Sweat rolls from the simple part in my hair down my forehead and onto the crease in my upper lip. My limbs shake and suddenly go limp under the light blanket of messy hay that covers my clothed body. A howl pierces the night; it is silenced by the choked buzzing of what sounds like a chainsaw.
I step outside. The body of a werewolf is dragged into the building before me. I follow the blood trail.
Nothing I haven’t seen before. I wrinkle my nose slightly at the eviscerated being that lies on the operating table and the demented-looking woodsman slow-slicing it to pieces with a hacksaw. His glazed eyes look up and meet mine.
“I dooon’t like youuuuuu!” he growls gutturally.
“Silviu! Not in front of others!” His mother steps in from behind me and slaps the back of his head as if she’s done this hundreds of times before.
“You’ll excuse my boy. He is strong in here” – gesturing to his stomach – “but weak in here.” His head. I already knew that.
They take the undesirables from the forest, cut them up, and grind them into sausages. Once upon a time this would have made me go pale in the face and retch. I’ve been around death far too much. Perhaps even developing an unhealthy obsession with it.

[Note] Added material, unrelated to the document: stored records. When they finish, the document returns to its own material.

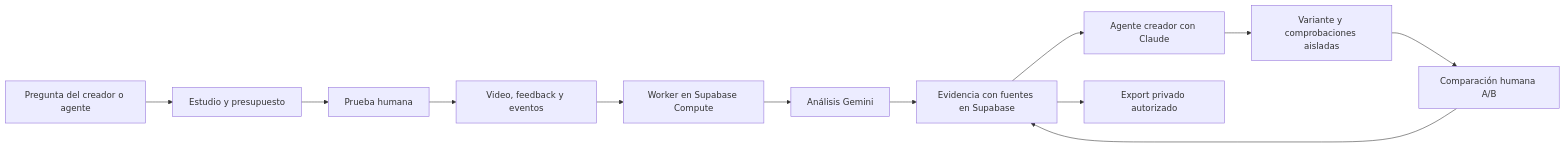
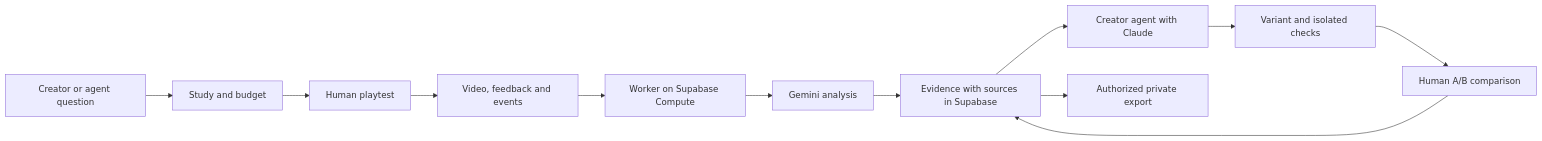
Before and after one commit to MartinPuli/funlabs: the diagram in FUNLABS.md, drawn with Mermaid. The commit also changed other lines of this file and 114 other files, not shown here.

````diff
--- a/FUNLABS.md
+++ b/FUNLABS.md
@@ -277,14 +278,14 @@
 ```mermaid
 flowchart LR
-    Request[Pregunta del creador o agente] --> Study[Estudio y presupuesto]
-    Study --> Human[Prueba humana]
-    Human --> Capture[Video, feedback y eventos]
-    Capture --> Worker[Worker en Supabase Compute]
-    Worker --> Gemini[Análisis Gemini]
-    Gemini --> Evidence[Evidencia con fuentes en Supabase]
-    Evidence --> Claude[Agente creador con Claude]
-    Claude --> Sandbox[Variante y comprobaciones aisladas]
-    Sandbox --> Compare[Comparación humana A/B]
+    Request[Creator or agent question] --> Study[Study and budget]
+    Study --> Human[Human playtest]
+    Human --> Capture[Video, feedback and events]
+    Capture --> Worker[Worker on Supabase Compute]
+    Worker --> Gemini[Gemini analysis]
+    Gemini --> Evidence[Evidence with sources in Supabase]
+    Evidence --> Claude[Creator agent with Claude]
+    Claude --> Sandbox[Variant and isolated checks]
+    Sandbox --> Compare[Human A/B comparison]
     Compare --> Evidence
-    Evidence --> Export[Export privado autorizado]
+    Evidence --> Export[Authorized private export]
 ```
````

I was supposed to disrupt things, so I did. I destroyed their equipment. Little did I know that their obsession with making stew out of the local fata pădurii, tree-like creatures that I hadn’t yet seen up close, went beyond a relatively benign culinary fascination. I ended up freeing several prisoners from their underground bunker. Reserves in case they cleared the countryside (unlikely).
“Mami says you’re too strong to make sausage out of,” says Silviu. Another swat to the back of the head. “You’re not welcome here!” says Mami Dimir and stalks off.
I return to the barn and fall into an irritable sleep. The chill of the country air slips into my nostrils and caresses my temples until my breathing becomes peaceful and rhythmic. In my slumber I walk through verdant fields and run my hand through lilies and lilacs.